EXERCISE DETAILS: In the entries below, every line that contains "target" must be located and copied.

--- RECORDS SHOWN Enclosed Below ---

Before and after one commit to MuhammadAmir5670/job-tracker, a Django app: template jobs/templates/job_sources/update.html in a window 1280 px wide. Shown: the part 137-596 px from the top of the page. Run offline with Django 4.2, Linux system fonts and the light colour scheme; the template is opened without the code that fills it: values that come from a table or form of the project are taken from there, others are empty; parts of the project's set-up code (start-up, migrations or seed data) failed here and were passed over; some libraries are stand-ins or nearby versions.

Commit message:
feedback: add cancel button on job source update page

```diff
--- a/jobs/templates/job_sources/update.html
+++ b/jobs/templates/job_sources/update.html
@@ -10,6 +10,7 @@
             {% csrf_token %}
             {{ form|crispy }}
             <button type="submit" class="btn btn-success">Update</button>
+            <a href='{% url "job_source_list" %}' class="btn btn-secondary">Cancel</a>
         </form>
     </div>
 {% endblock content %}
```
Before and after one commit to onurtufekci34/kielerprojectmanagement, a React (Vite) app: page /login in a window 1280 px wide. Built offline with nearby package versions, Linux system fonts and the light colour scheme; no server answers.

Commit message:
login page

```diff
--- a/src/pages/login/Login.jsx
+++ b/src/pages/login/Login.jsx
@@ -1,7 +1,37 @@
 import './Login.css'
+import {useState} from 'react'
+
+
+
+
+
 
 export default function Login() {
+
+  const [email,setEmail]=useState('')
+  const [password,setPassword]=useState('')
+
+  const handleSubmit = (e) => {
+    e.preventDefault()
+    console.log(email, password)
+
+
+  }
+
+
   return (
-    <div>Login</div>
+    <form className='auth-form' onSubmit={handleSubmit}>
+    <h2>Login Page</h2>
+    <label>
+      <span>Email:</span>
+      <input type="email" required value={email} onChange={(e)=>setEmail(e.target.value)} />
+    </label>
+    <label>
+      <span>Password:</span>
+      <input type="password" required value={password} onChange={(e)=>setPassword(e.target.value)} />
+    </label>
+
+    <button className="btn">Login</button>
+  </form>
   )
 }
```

--- End of Enclosed RECORDS SHOWN ---

OUTPUT FOR THIS TASK:
+      <input type="email" required value={email} onChange={(e)=>setEmail(e.target.value)} />
+      <input type="password" required value={password} onChange={(e)=>setPassword(e.target.value)} />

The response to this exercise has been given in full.